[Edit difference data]
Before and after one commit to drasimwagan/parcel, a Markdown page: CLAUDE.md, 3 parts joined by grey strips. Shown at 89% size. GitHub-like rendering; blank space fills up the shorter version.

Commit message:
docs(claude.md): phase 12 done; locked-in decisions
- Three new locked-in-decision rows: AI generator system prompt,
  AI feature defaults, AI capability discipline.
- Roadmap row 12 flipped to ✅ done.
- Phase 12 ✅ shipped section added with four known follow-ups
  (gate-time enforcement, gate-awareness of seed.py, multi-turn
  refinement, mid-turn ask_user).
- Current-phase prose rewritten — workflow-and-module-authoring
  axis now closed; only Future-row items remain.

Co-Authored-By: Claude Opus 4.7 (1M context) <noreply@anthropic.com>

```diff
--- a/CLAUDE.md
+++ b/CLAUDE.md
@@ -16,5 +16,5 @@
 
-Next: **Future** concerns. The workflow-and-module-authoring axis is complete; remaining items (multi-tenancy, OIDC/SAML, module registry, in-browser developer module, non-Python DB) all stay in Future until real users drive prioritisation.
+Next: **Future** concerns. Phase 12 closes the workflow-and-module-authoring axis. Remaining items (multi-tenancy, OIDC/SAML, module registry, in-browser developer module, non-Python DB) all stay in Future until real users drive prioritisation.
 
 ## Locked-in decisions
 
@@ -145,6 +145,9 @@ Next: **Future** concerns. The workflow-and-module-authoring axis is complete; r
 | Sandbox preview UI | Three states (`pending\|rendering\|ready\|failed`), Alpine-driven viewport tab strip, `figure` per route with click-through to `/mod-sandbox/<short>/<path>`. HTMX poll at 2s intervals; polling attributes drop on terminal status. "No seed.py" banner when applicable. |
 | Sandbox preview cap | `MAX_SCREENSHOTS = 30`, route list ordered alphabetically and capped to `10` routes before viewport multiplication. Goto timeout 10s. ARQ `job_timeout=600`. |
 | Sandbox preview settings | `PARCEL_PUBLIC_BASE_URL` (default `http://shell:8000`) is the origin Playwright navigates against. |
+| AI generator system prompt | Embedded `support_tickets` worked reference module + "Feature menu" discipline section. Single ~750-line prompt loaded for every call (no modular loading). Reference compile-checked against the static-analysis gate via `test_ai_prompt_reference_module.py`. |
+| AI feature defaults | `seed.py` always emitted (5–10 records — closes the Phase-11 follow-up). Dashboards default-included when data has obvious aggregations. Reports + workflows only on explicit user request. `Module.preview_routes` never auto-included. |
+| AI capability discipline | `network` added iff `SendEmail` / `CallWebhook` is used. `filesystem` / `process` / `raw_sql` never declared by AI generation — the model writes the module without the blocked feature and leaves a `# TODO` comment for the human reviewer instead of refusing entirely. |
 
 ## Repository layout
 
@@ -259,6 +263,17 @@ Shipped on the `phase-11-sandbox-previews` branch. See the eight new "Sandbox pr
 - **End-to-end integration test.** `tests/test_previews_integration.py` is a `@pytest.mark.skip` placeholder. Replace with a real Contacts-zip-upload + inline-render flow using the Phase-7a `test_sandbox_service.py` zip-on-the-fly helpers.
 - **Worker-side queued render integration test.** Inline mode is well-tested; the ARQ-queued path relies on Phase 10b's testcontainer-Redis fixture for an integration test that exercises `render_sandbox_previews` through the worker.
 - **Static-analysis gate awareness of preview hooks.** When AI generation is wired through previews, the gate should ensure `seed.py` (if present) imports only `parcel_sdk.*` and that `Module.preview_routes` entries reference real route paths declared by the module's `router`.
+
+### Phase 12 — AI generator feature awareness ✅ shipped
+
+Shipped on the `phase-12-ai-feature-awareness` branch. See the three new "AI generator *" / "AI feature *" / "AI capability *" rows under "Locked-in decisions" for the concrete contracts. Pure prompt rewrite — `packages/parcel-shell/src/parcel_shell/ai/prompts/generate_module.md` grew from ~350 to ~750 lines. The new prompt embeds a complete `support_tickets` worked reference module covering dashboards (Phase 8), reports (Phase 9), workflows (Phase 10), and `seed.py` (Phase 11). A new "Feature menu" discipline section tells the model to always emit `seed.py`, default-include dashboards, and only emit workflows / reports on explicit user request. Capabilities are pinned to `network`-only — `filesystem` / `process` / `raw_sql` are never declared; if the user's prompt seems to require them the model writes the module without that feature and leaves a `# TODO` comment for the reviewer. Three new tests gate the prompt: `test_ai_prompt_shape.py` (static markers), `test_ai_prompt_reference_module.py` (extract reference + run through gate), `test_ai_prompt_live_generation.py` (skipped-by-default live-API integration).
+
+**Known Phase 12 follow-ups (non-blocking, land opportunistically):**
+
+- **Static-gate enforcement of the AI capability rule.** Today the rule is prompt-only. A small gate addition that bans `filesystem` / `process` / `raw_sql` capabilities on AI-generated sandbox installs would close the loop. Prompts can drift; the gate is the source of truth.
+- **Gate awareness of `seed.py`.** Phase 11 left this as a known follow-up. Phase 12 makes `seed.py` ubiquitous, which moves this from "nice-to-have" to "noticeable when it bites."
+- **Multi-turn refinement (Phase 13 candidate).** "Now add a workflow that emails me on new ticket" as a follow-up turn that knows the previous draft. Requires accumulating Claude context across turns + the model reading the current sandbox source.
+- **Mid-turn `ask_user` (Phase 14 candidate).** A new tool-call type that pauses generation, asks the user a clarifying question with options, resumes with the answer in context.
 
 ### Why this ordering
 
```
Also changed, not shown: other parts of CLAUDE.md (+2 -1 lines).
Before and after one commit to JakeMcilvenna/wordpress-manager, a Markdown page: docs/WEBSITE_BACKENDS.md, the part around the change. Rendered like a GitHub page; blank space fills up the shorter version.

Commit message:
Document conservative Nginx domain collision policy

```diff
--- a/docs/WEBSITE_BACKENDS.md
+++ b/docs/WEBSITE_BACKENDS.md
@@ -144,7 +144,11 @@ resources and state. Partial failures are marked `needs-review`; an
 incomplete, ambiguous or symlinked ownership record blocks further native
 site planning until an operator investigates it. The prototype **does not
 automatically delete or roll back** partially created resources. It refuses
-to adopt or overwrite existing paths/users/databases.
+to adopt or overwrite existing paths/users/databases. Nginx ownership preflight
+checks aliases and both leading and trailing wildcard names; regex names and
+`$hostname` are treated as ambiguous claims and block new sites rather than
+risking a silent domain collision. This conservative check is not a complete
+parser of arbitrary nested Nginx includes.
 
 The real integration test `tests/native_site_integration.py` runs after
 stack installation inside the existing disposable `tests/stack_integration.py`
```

## Activity
An exact reproduction of all the entries above is the expected answer.

## Answer box
Before and after one commit to drasimwagan/parcel, a Markdown page: CLAUDE.md, 3 parts joined by grey strips. Shown at 89% size. GitHub-like rendering; blank space fills up the shorter version.

Commit message:
docs(claude.md): phase 12 done; locked-in decisions
- Three new locked-in-decision rows: AI generator system prompt,
  AI feature defaults, AI capability discipline.
- Roadmap row 12 flipped to ✅ done.
- Phase 12 ✅ shipped section added with four known follow-ups
  (gate-time enforcement, gate-awareness of seed.py, multi-turn
  refinement, mid-turn ask_user).
- Current-phase prose rewritten — workflow-and-module-authoring
  axis now closed; only Future-row items remain.

Co-Authored-By: Claude Opus 4.7 (1M context) <noreply@anthropic.com>

```diff
--- a/CLAUDE.md
+++ b/CLAUDE.md
@@ -16,5 +16,5 @@
 
-Next: **Future** concerns. The workflow-and-module-authoring axis is complete; remaining items (multi-tenancy, OIDC/SAML, module registry, in-browser developer module, non-Python DB) all stay in Future until real users drive prioritisation.
+Next: **Future** concerns. Phase 12 closes the workflow-and-module-authoring axis. Remaining items (multi-tenancy, OIDC/SAML, module registry, in-browser developer module, non-Python DB) all stay in Future until real users drive prioritisation.
 
 ## Locked-in decisions
 
@@ -145,6 +145,9 @@ Next: **Future** concerns. The workflow-and-module-authoring axis is complete; r
 | Sandbox preview UI | Three states (`pending\|rendering\|ready\|failed`), Alpine-driven viewport tab strip, `figure` per route with click-through to `/mod-sandbox/<short>/<path>`. HTMX poll at 2s intervals; polling attributes drop on terminal status. "No seed.py" banner when applicable. |
 | Sandbox preview cap | `MAX_SCREENSHOTS = 30`, route list ordered alphabetically and capped to `10` routes before viewport multiplication. Goto timeout 10s. ARQ `job_timeout=600`. |
 | Sandbox preview settings | `PARCEL_PUBLIC_BASE_URL` (default `http://shell:8000`) is the origin Playwright navigates against. |
+| AI generator system prompt | Embedded `support_tickets` worked reference module + "Feature menu" discipline section. Single ~750-line prompt loaded for every call (no modular loading). Reference compile-checked against the static-analysis gate via `test_ai_prompt_reference_module.py`. |
+| AI feature defaults | `seed.py` always emitted (5–10 records — closes the Phase-11 follow-up). Dashboards default-included when data has obvious aggregations. Reports + workflows only on explicit user request. `Module.preview_routes` never auto-included. |
+| AI capability discipline | `network` added iff `SendEmail` / `CallWebhook` is used. `filesystem` / `process` / `raw_sql` never declared by AI generation — the model writes the module without the blocked feature and leaves a `# TODO` comment for the human reviewer instead of refusing entirely. |
 
 ## Repository layout
 
@@ -259,6 +263,17 @@ Shipped on the `phase-11-sandbox-previews` branch. See the eight new "Sandbox pr
 - **End-to-end integration test.** `tests/test_previews_integration.py` is a `@pytest.mark.skip` placeholder. Replace with a real Contacts-zip-upload + inline-render flow using the Phase-7a `test_sandbox_service.py` zip-on-the-fly helpers.
 - **Worker-side queued render integration test.** Inline mode is well-tested; the ARQ-queued path relies on Phase 10b's testcontainer-Redis fixture for an integration test that exercises `render_sandbox_previews` through the worker.
 - **Static-analysis gate awareness of preview hooks.** When AI generation is wired through previews, the gate should ensure `seed.py` (if present) imports only `parcel_sdk.*` and that `Module.preview_routes` entries reference real route paths declared by the module's `router`.
+
+### Phase 12 — AI generator feature awareness ✅ shipped
+
+Shipped on the `phase-12-ai-feature-awareness` branch. See the three new "AI generator *" / "AI feature *" / "AI capability *" rows under "Locked-in decisions" for the concrete contracts. Pure prompt rewrite — `packages/parcel-shell/src/parcel_shell/ai/prompts/generate_module.md` grew from ~350 to ~750 lines. The new prompt embeds a complete `support_tickets` worked reference module covering dashboards (Phase 8), reports (Phase 9), workflows (Phase 10), and `seed.py` (Phase 11). A new "Feature menu" discipline section tells the model to always emit `seed.py`, default-include dashboards, and only emit workflows / reports on explicit user request. Capabilities are pinned to `network`-only — `filesystem` / `process` / `raw_sql` are never declared; if the user's prompt seems to require them the model writes the module without that feature and leaves a `# TODO` comment for the reviewer. Three new tests gate the prompt: `test_ai_prompt_shape.py` (static markers), `test_ai_prompt_reference_module.py` (extract reference + run through gate), `test_ai_prompt_live_generation.py` (skipped-by-default live-API integration).
+
+**Known Phase 12 follow-ups (non-blocking, land opportunistically):**
+
+- **Static-gate enforcement of the AI capability rule.** Today the rule is prompt-only. A small gate addition that bans `filesystem` / `process` / `raw_sql` capabilities on AI-generated sandbox installs would close the loop. Prompts can drift; the gate is the source of truth.
+- **Gate awareness of `seed.py`.** Phase 11 left this as a known follow-up. Phase 12 makes `seed.py` ubiquitous, which moves this from "nice-to-have" to "noticeable when it bites."
+- **Multi-turn refinement (Phase 13 candidate).** "Now add a workflow that emails me on new ticket" as a follow-up turn that knows the previous draft. Requires accumulating Claude context across turns + the model reading the current sandbox source.
+- **Mid-turn `ask_user` (Phase 14 candidate).** A new tool-call type that pauses generation, asks the user a clarifying question with options, resumes with the answer in context.
 
 ### Why this ordering
 
```
Also changed, not shown: other parts of CLAUDE.md (+2 -1 lines).
Before and after one commit to JakeMcilvenna/wordpress-manager, a Markdown page: docs/WEBSITE_BACKENDS.md, the part around the change. Rendered like a GitHub page; blank space fills up the shorter version.

Commit message:
Document conservative Nginx domain collision policy

```diff
--- a/docs/WEBSITE_BACKENDS.md
+++ b/docs/WEBSITE_BACKENDS.md
@@ -144,7 +144,11 @@ resources and state. Partial failures are marked `needs-review`; an
 incomplete, ambiguous or symlinked ownership record blocks further native
 site planning until an operator investigates it. The prototype **does not
 automatically delete or roll back** partially created resources. It refuses
-to adopt or overwrite existing paths/users/databases.
+to adopt or overwrite existing paths/users/databases. Nginx ownership preflight
+checks aliases and both leading and trailing wildcard names; regex names and
+`$hostname` are treated as ambiguous claims and block new sites rather than
+risking a silent domain collision. This conservative check is not a complete
+parser of arbitrary nested Nginx includes.
 
 The real integration test `tests/native_site_integration.py` runs after
 stack installation inside the existing disposable `tests/stack_integration.py`
```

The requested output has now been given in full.